■ Exercise instructions
For each line of the data below that holds "display", copy the line.

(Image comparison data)
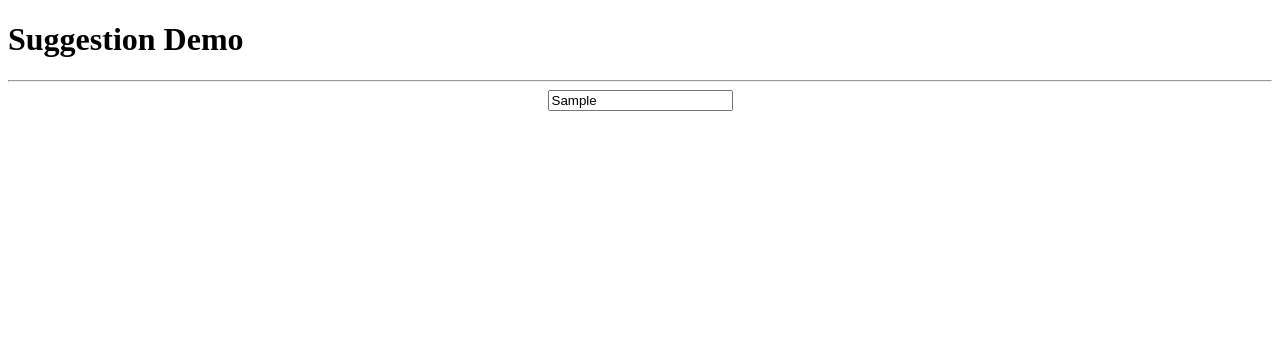
Repository: abhishekj720/HSBCLearn
Page: gagan/JEE/JSDemo/WebContent/suggestion.html
An editor plug-in stored every save of this project. The page is shown before and after the next save, followed by the edit.
The browser window is 1280 px wide. The pictures show the whole page.
Empty fields were first filled with sample values (such as "Sample", 5 or name@example.com).
After loading, the first visible `#txt1` was changed once.

Above is the page before, as saved 2019-07-30 09:57:21.

### gagan/JEE/JSDemo/WebContent/suggestion.html
<!DOCTYPE html>
<html>
<head>
<meta charset="ISO-8859-1">
<title>Insert title here</title>
<style>
#div1 {
	width: 200px;
	height: 200px;
	border: 1px solid red;
}
#div1 div{
  text-align: left;
  padding: 5px;

}

#div1 div:hover{
 background-color: cyan;

}
.cls1{
   color:gray;

}
</style>
<script>
	var arr = [ "chennai", "calicut", "chandigarh", "badarpur", "bangalore",
			"bhopal", "ambala", "allahabad", "amethi", "ahmedabad", "ajmer" , "badlapur"];


    function display(val){

    	var len = val.length;
    	var html="";
    	if(len>0){
    		for(idx = 0; idx<arr.length; ++idx){
        		if(arr[idx].substring(0,len)==val){
        		<!--	html += '<div id="' + idx + '">' + arr[idx] + '</div>'; -->
        		html += '<div id="' + idx + '" onclick="bind(this.innerHTML)">' + arr[idx] + '</div>';
        		}
        	}
    	}


    	document.getElementById("div1").innerHTML = html;
    }

    function bind(val){
    	document.getElementById("txt1").value = val;
    	document.getElementById("div1").style.display= "none";
    }


</script>
</head>
<body>
	<h1>Suggestion Demo</h1>
	<hr />
	<div align="center">
		<input type="text" id="txt1" onkeyup="display(this.value)" />
		<div id="div1" style = "display : none;"></div>
	</div>
</body>
</html>

After the next save:
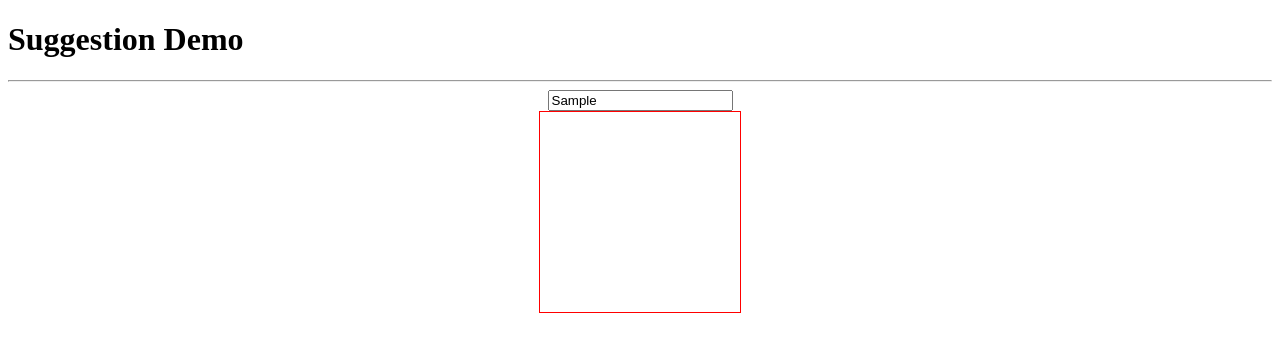
Saved 60 s later.
--- a/gagan/JEE/JSDemo/WebContent/suggestion.html
+++ b/gagan/JEE/JSDemo/WebContent/suggestion.html
@@ -34,6 +34,7 @@
     	var len = val.length;
     	var html="";
     	if(len>0){
+    		document.getElementById("div1").style.display= "block";
     		for(idx = 0; idx<arr.length; ++idx){
         		if(arr[idx].substring(0,len)==val){
         		<!--	html += '<div id="' + idx + '">' + arr[idx] + '</div>'; -->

■ Response
    function display(val){
    	document.getElementById("div1").style.display= "none";
		<input type="text" id="txt1" onkeyup="display(this.value)" />
		<div id="div1" style = "display : none;"></div>
+    		document.getElementById("div1").style.display= "block";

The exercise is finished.